Web page revision data:
○ ○ ○ ○

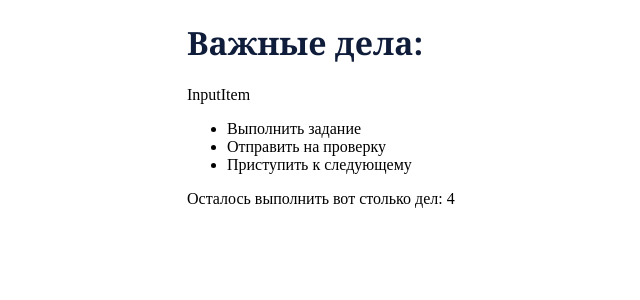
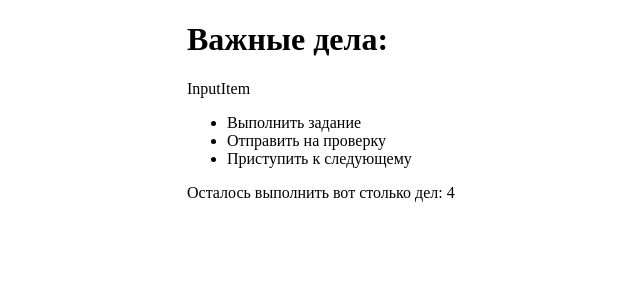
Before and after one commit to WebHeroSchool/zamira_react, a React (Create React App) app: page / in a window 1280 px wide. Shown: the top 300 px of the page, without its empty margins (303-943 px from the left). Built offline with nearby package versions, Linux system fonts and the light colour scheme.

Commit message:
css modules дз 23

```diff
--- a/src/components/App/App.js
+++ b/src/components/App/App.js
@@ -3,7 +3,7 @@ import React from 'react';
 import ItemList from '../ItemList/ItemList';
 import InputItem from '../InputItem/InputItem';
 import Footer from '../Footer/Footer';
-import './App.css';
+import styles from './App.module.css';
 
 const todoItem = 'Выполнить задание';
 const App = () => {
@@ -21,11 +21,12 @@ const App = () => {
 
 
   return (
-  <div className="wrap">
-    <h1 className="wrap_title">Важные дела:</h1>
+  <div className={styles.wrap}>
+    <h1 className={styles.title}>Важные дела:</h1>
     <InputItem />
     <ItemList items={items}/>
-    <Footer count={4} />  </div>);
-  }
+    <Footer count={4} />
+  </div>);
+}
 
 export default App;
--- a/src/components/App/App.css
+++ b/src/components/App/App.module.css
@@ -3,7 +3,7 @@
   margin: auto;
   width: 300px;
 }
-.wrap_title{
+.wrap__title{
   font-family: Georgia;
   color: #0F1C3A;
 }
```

○ ○ ○ ○

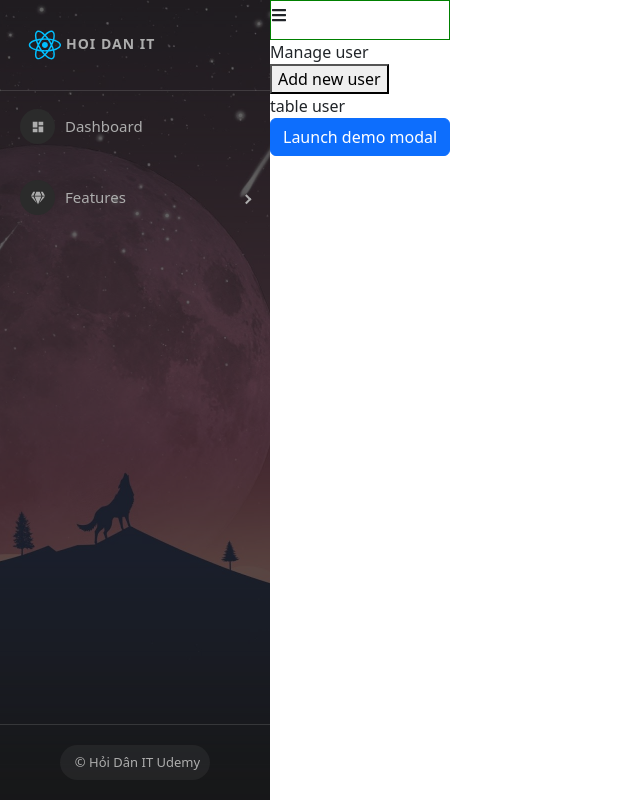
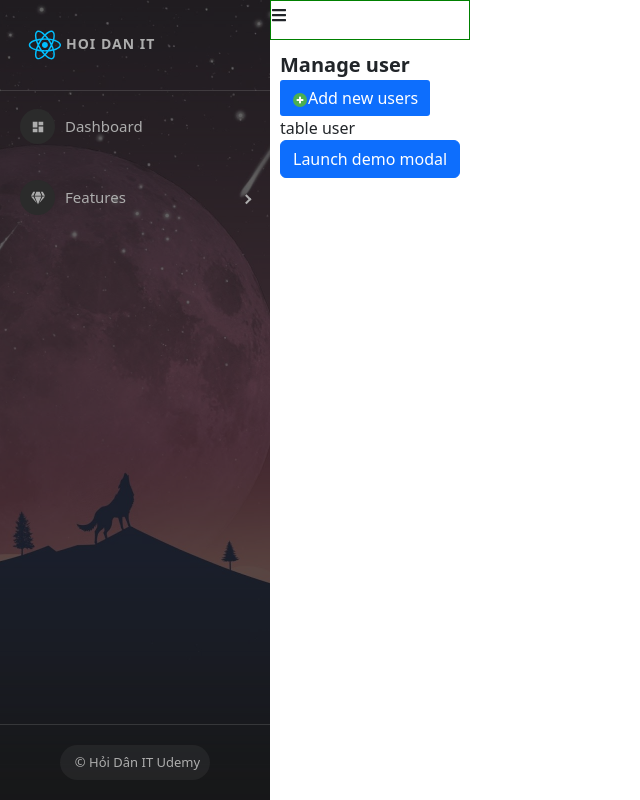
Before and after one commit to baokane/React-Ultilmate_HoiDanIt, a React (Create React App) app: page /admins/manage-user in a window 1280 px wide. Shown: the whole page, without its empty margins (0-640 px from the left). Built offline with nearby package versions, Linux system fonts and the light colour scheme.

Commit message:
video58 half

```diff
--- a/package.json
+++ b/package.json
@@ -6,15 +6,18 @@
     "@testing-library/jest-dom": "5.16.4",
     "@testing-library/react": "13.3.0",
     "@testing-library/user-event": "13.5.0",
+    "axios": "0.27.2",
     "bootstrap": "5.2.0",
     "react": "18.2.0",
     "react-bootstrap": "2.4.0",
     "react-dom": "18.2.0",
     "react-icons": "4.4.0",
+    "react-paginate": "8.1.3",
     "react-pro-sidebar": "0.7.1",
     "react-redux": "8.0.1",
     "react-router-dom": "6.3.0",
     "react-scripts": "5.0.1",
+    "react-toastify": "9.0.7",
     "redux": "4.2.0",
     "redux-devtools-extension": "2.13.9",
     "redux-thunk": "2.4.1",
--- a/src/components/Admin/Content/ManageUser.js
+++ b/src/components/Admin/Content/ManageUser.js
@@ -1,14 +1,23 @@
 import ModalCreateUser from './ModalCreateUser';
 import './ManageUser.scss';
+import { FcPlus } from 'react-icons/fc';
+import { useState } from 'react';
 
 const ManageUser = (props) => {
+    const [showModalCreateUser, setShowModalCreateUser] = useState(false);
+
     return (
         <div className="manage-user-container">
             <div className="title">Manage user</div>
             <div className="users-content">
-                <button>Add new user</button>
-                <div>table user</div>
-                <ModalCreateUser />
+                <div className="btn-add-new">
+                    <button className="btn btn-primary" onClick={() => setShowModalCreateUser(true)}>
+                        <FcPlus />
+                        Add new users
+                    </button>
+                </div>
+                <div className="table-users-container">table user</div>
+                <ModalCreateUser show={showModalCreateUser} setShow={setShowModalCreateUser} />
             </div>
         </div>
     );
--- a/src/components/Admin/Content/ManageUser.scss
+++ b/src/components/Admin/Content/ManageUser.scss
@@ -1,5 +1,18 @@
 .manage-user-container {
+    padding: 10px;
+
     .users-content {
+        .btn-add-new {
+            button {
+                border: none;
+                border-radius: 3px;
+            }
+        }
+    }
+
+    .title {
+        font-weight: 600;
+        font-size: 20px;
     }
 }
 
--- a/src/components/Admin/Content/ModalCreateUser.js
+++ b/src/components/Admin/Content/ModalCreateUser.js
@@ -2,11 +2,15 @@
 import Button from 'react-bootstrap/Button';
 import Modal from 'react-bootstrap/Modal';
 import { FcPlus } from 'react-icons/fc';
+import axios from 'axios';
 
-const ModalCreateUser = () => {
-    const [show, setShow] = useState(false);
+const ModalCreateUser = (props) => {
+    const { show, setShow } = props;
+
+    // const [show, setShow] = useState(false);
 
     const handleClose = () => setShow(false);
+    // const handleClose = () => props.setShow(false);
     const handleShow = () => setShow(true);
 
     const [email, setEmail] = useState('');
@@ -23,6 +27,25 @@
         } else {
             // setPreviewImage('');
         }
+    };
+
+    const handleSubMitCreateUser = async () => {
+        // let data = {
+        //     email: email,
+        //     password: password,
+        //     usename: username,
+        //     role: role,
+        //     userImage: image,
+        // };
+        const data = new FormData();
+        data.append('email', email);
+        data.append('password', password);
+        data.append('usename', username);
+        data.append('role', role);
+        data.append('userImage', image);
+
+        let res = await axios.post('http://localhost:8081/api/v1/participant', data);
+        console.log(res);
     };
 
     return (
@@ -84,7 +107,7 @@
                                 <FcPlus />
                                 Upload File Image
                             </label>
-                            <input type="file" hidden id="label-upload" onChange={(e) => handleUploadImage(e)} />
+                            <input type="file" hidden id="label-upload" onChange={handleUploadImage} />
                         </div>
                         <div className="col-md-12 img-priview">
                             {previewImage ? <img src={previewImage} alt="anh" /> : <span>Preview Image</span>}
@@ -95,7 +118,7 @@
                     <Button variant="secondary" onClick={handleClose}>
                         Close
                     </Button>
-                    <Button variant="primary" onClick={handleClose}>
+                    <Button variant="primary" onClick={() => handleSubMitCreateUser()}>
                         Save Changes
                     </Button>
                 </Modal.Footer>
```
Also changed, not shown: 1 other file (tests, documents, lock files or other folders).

○ ○ ○ ○

**Your assignment**
Lines with the word "variant" in them are the answer; report each one from the data.

**Reply**
                     <Button variant="secondary" onClick={handleClose}>
-                    <Button variant="primary" onClick={handleClose}>
+                    <Button variant="primary" onClick={() => handleSubMitCreateUser()}>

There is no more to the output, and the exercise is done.